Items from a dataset
################
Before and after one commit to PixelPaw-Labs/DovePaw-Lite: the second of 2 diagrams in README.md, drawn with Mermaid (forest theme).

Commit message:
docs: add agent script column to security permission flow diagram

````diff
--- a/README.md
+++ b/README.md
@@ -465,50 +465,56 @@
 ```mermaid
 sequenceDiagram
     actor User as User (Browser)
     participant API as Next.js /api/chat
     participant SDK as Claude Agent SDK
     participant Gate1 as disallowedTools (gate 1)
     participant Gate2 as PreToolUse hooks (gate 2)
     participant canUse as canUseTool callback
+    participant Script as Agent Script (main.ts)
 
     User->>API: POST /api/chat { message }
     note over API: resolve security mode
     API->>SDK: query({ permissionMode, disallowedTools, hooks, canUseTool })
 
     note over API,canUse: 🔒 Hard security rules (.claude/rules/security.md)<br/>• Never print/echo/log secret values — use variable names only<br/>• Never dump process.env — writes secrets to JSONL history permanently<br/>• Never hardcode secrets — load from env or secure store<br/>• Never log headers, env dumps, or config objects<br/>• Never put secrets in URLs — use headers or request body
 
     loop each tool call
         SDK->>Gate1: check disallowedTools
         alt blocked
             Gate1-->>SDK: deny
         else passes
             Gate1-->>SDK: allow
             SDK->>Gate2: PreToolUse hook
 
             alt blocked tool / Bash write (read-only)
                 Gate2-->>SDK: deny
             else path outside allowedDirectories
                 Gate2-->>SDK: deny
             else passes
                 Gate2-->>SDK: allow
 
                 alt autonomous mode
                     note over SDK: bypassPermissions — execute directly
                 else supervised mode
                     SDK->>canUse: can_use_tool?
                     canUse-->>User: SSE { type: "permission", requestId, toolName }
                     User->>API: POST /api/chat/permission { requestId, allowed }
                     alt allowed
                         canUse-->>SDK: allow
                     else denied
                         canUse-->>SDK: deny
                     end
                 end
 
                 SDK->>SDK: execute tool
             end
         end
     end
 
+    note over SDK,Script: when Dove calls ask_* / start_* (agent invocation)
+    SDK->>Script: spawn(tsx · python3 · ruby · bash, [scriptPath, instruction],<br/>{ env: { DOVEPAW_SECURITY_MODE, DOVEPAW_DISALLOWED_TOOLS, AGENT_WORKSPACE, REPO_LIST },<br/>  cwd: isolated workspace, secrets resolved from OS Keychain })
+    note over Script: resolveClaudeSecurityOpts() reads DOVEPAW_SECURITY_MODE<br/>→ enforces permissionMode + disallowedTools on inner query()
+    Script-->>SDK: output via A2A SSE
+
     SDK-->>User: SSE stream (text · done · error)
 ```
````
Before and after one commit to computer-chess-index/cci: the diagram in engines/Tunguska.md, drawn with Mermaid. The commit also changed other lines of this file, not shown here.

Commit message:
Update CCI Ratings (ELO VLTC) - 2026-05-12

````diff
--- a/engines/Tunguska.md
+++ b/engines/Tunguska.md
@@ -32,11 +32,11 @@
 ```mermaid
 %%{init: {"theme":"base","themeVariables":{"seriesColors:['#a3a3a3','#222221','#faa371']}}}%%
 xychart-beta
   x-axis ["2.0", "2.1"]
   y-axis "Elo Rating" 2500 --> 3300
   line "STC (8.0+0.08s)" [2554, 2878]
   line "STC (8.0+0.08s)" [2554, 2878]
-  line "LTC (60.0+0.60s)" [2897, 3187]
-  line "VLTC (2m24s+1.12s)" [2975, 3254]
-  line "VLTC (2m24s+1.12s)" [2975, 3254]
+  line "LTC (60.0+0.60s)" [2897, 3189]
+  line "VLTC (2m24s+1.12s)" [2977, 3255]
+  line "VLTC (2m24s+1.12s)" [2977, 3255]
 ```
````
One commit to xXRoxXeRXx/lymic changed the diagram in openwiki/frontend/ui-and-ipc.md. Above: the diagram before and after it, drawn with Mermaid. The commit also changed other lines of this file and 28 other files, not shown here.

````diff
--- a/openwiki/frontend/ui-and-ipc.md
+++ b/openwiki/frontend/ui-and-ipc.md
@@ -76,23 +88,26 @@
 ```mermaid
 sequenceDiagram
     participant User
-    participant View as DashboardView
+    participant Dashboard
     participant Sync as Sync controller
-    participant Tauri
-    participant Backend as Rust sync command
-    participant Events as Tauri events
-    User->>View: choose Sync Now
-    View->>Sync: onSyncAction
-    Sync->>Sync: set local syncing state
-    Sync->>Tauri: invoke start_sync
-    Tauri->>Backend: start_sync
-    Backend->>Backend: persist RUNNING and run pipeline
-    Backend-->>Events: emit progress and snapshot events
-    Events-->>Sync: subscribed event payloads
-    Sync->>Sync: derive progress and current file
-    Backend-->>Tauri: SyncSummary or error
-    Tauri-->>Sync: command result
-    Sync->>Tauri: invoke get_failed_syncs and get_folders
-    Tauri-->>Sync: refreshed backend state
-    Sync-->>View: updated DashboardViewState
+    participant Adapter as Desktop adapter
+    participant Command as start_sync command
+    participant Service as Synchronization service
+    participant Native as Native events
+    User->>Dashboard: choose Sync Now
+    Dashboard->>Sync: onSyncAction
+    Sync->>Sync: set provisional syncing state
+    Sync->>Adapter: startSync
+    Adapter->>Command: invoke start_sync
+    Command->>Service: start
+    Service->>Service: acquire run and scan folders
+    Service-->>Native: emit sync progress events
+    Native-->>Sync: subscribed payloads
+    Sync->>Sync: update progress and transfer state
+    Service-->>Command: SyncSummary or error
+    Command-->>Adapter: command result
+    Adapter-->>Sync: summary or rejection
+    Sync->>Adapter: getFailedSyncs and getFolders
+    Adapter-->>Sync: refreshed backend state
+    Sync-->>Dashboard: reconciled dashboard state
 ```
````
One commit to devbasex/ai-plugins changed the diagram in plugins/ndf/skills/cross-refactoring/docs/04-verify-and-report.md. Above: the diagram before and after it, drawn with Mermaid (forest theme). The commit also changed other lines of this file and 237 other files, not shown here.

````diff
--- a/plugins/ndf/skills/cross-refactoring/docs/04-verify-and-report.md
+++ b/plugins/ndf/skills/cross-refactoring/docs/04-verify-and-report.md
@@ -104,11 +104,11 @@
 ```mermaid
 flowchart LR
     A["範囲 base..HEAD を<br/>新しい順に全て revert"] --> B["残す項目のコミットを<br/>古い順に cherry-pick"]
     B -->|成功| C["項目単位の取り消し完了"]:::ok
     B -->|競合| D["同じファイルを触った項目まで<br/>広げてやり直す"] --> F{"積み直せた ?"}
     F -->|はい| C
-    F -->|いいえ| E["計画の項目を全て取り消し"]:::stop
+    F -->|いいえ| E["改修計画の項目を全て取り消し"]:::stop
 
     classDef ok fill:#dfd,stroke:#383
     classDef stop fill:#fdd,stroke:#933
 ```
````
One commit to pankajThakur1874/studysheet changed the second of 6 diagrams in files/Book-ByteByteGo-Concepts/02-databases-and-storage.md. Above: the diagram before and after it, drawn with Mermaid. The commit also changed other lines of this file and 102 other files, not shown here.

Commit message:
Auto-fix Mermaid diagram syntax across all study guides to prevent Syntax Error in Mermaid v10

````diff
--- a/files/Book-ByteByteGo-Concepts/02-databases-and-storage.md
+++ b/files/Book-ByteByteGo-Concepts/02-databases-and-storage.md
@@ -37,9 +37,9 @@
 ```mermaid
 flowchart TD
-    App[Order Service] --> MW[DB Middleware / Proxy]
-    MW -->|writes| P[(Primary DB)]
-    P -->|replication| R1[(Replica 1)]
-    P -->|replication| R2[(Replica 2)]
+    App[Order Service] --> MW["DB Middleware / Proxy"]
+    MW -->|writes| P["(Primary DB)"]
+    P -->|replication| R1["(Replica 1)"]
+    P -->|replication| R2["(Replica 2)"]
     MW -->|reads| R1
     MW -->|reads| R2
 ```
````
################
* _About this task_
Above are the records. Identify each line that contains the word "README".

* _Result_
Before and after one commit to PixelPaw-Labs/DovePaw-Lite: the second of 2 diagrams in README.md, drawn with Mermaid (forest theme).
--- a/README.md
+++ b/README.md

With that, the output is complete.